Work instructions:
Filter the data for lines with the word "Total", then copy every line so identified.

(Edit tracking data)

::::::

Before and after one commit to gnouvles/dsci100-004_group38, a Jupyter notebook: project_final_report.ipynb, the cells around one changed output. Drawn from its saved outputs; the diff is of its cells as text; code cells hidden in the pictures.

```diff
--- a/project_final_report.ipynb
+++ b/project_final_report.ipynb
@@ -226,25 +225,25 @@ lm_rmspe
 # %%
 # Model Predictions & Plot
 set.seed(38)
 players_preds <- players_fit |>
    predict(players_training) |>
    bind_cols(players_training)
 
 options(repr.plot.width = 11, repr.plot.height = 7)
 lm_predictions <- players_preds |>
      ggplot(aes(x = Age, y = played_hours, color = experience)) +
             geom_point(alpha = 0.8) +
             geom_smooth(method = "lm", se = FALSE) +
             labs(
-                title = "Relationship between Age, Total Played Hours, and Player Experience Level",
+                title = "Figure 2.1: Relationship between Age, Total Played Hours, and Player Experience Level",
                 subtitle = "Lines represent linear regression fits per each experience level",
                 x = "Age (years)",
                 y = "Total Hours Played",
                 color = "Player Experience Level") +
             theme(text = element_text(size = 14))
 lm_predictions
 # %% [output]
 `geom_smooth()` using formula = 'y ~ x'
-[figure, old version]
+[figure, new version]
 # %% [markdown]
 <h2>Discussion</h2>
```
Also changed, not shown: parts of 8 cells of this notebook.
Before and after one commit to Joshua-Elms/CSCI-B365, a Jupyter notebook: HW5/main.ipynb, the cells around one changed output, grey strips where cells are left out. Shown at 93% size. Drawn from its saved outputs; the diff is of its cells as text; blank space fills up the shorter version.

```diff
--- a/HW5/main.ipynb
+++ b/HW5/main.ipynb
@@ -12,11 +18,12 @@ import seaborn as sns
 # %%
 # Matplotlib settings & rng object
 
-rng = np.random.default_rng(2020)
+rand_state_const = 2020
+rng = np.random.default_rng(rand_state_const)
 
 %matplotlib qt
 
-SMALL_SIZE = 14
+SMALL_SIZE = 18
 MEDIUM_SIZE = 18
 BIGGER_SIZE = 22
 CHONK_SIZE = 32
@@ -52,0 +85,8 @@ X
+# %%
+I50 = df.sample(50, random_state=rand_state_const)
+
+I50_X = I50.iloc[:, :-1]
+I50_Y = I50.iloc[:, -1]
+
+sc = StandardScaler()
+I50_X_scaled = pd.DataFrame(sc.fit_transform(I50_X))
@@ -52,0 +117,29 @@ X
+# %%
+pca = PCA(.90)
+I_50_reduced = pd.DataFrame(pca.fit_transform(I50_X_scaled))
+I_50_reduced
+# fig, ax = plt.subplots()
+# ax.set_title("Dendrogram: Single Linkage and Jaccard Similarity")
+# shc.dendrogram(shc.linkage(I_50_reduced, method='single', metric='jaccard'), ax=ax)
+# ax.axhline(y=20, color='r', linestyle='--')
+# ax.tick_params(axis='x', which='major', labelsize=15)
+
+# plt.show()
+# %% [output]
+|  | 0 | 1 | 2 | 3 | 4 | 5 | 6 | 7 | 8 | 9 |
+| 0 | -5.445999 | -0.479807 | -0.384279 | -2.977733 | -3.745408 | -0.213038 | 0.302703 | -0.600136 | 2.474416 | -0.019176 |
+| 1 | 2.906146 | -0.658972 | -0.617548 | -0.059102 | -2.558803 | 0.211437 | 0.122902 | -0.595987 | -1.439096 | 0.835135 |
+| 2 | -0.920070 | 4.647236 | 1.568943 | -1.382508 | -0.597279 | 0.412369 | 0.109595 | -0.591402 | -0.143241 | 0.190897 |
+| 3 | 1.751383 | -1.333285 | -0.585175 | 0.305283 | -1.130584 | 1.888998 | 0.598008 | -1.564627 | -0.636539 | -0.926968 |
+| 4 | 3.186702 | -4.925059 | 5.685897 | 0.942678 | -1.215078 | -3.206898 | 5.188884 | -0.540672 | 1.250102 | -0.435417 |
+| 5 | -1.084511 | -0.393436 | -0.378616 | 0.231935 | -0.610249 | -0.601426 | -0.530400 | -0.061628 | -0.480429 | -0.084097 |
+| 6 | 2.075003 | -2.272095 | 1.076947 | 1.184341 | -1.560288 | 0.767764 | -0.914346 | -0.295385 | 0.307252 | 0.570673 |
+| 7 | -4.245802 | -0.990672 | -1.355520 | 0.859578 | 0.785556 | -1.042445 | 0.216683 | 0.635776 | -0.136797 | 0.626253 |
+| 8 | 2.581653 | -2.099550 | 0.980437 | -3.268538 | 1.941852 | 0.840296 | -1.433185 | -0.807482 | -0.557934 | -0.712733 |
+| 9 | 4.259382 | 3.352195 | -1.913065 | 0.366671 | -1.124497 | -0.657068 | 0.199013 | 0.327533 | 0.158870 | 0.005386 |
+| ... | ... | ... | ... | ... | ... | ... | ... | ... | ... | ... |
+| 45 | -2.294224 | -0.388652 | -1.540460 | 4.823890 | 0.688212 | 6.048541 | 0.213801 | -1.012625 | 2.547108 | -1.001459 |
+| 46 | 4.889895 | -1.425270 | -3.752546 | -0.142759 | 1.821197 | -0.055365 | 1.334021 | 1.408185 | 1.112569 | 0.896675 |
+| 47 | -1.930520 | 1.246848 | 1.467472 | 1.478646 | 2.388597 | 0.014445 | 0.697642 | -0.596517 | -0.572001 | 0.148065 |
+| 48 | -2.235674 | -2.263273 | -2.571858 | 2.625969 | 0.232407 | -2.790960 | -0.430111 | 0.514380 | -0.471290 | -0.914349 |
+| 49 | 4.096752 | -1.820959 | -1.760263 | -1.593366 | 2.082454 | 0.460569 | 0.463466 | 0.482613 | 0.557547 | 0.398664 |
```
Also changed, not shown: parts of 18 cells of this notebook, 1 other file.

::::::

Response box:
-                title = "Relationship between Age, Total Played Hours, and Player Experience Level",
+                title = "Figure 2.1: Relationship between Age, Total Played Hours, and Player Experience Level",
                 y = "Total Hours Played",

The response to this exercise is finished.